5 WordPress Mistakes to Avoid

Powering over 74.6 million websites, WordPress is by far the world’s most popular and widely used content management system (CMS). It offers a simple yet versatile platform on which users can build fully functional websites with little-to-no coding knowledge. To get the most of this ultra-powerful platform, though, you’ll want to avoid making the following mistakes.

#1) Default Permalinks

One of the most common mistakes beginners make when launching a WordPress site is failing to set up a search engine-friendly permalinks. By default, all new posts and pages are given a numerical URL structure, such as http://www.yoursite.com/?p=123. This may not cause any immediate problems, but it’s not going to help your site’s search engine rankings, nor is it appealing to visitors.

To change this, log into your site and access Settings > Permalinks > and click choose the option labeled “Post name.” All new URLs will now contain the post or page’s name rather than a string of number.

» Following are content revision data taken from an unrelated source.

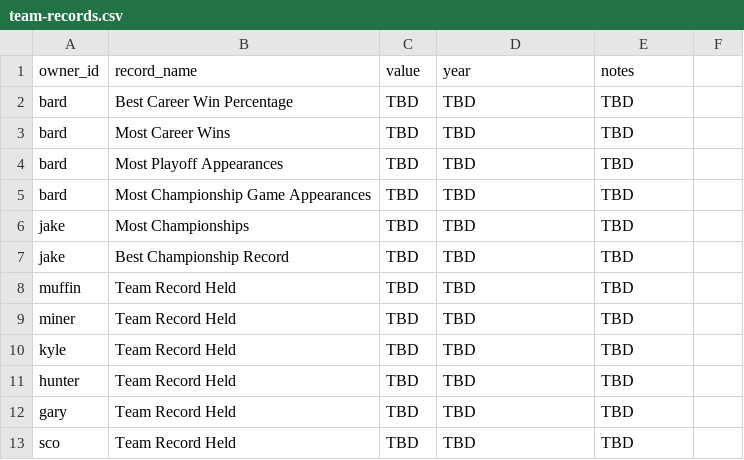
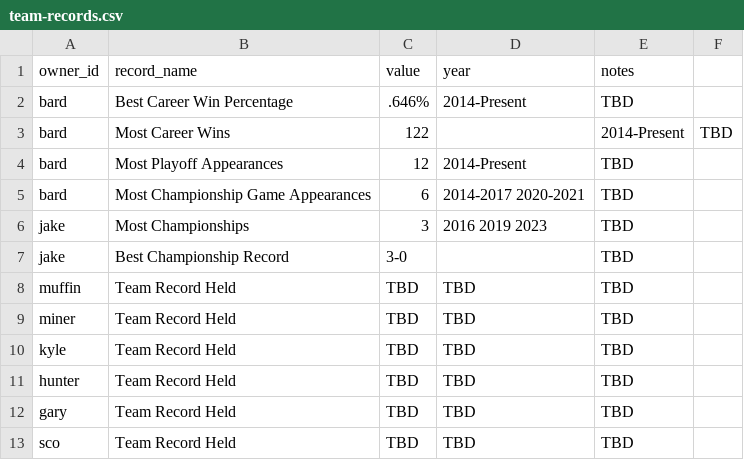
Before and after one commit to cravisjuice18-25/krusty-krab-league-site, a CSV file: data/team-records.csv, drawn as a sheet.

Commit message:
Update team-records.csv

```diff
--- a/data/team-records.csv
+++ b/data/team-records.csv
@@ -1,8 +1,8 @@
 owner_id,record_name,value,year,notes
-bard,Best Career Win Percentage,TBD,TBD,TBD
-bard,Most Career Wins,TBD,TBD,TBD
-bard,Most Playoff Appearances,TBD,TBD,TBD
-bard,Most Championship Game Appearances,TBD,TBD,TBD
-jake,Most Championships,TBD,TBD,TBD
-jake,Best Championship Record,TBD,TBD,TBD
+bard,Best Career Win Percentage,.646%,2014-Present,TBD
+bard,Most Career Wins,122,,2014-Present,TBD
+bard,Most Playoff Appearances,12,2014-Present,TBD
+bard,Most Championship Game Appearances,6,2014-2017 2020-2021,TBD
+jake,Most Championships,3,2016 2019 2023,TBD
+jake,Best Championship Record,3-0,,TBD
 muffin,Team Record Held,TBD,TBD,TBD
```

#2) Wrong Type of WordPress

There are two different types of WordPress: the hosted version at WordPress.com and the self-hosted version at WordPress.org. Granted, both versions are free, but the self-hosted version offers a higher level of freedom when customizing your site. If you are serious about building a blog or website, stick with the self-hosted version of WordPress.

#3) ‘Admin’ Username

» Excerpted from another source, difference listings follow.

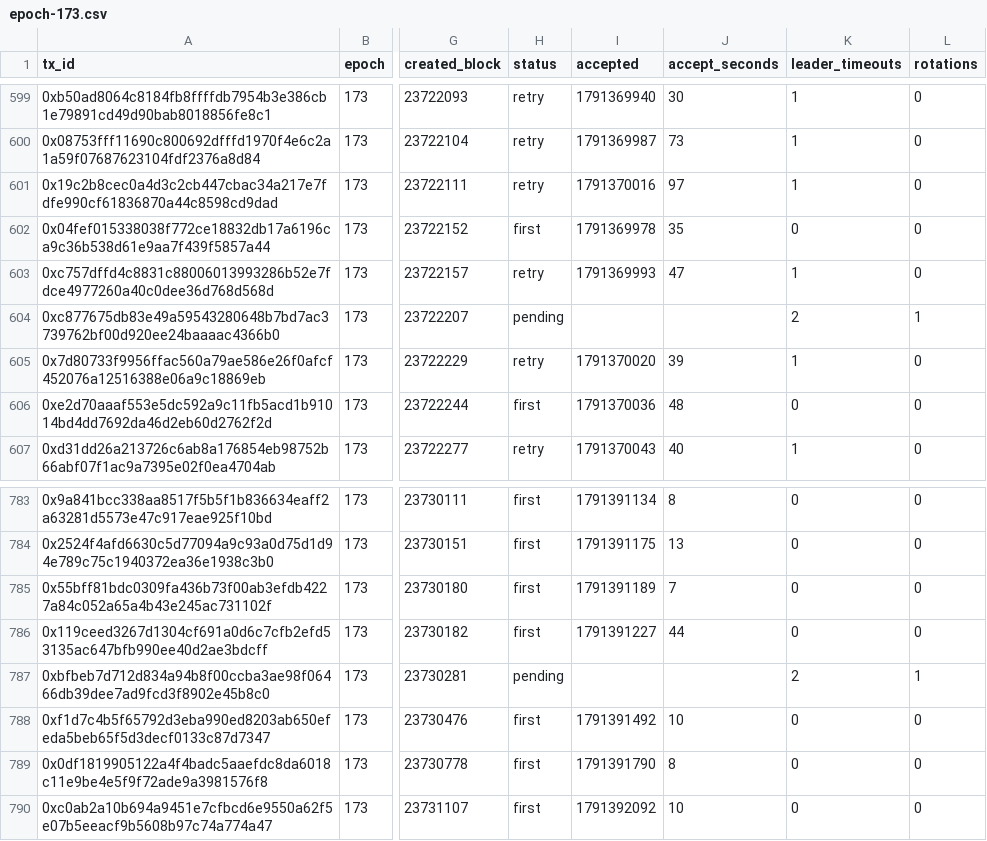
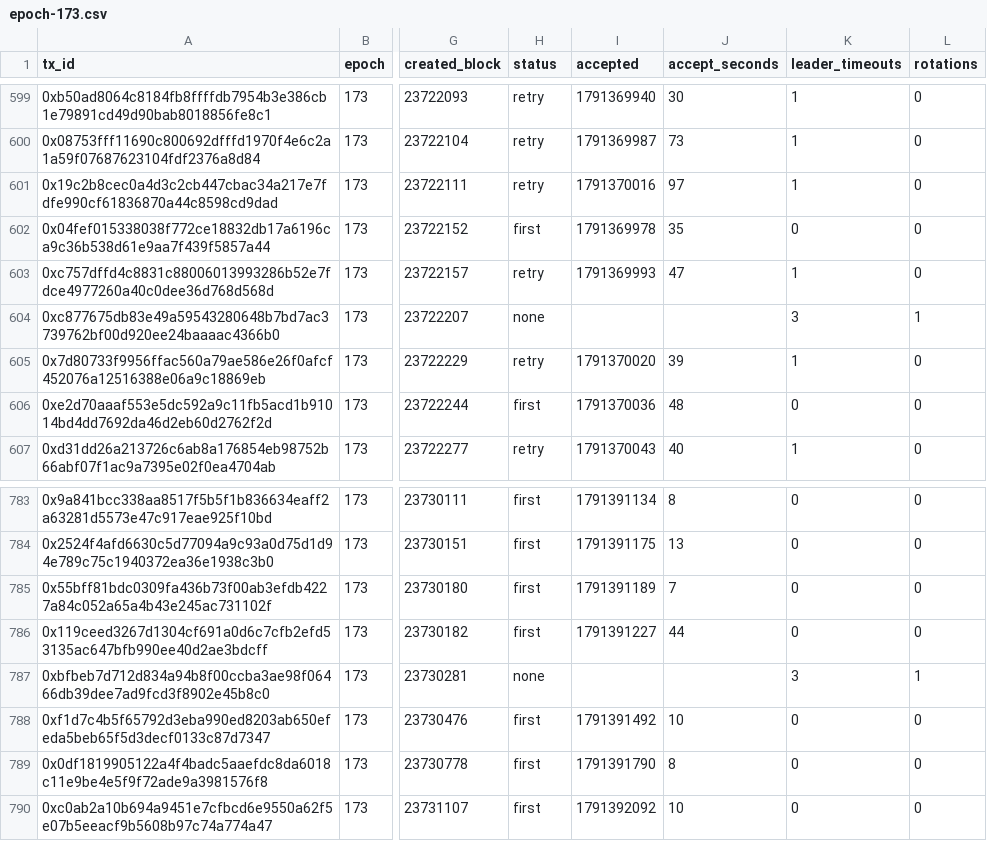
Before and after one commit to randyparrs/Probe.EXE, a CSV file: epoch-173.csv, drawn as a sheet; only a part is shown, gaps mark what is left out; the diff names each change by its address in the sheet, - before the commit and + after, or states it on an @@ line.

```diff
--- a/epoch-173.csv
+++ b/epoch-173.csv
-H604 (status): pending
+H604 (status): none
-K604 (leader_timeouts): 2
+K604 (leader_timeouts): 3
-H787 (status): pending
+H787 (status): none
-K787 (leader_timeouts): 2
+K787 (leader_timeouts): 3
```
Also changed, not shown: 6 other files.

WordPress gives you the option to choose your own username during the installation process. Most bloggers and webmasters, however, stick with “admin,” which subsequently places their website at risk for malicious attacks. If a hacker knows your username, he or she must only crack the password to gain access to your site.

Choose a unique (not “admin”) username when installing WordPress. If your WordPress site is already up and running, you can create a new username, give it admin privileges, and then delete the old “admin” user.

#4) Using a Generic Free Theme

There are literally tens of thousands of WordPress themes available, some of which are free and others are paid. Many beginners often choose to set up their sites with a free theme, but there are a few reasons why this is a bad idea. For starters, free themes often contain site-wide footer links to the developer’s website, which could funnel traffic away from your site. Secondly, studies have found that a significant portion of free themes contain malicious code.

#5) Not Adding a Contact Form

Although WordPress comes with pre-installed with several useful tools, it does not have a contact form. The good news is that you easily add one by installing the Contact Form 7 plugin or the premium plugin Gravity Forms With nearly 20 million downloads and a 4.4 out 5 star rating, you can rest assured knowing this is a safe and reliable plugin for your WordPress site. Alternatively, you can hard code a contact form directly into your site’s theme, but this is a bit more technical and isn’t recommended for beginners.

About Glenn Brooks

Glenn Brooks is the founder of WebWize, Inc. WebWize has provided web design, development, hosting, SEO and email services since 1994. Glenn graduated from SWTSU with a degree in Commercial Art and worked in the advertising, marketing, and printing industries for 18 years before starting WebWize.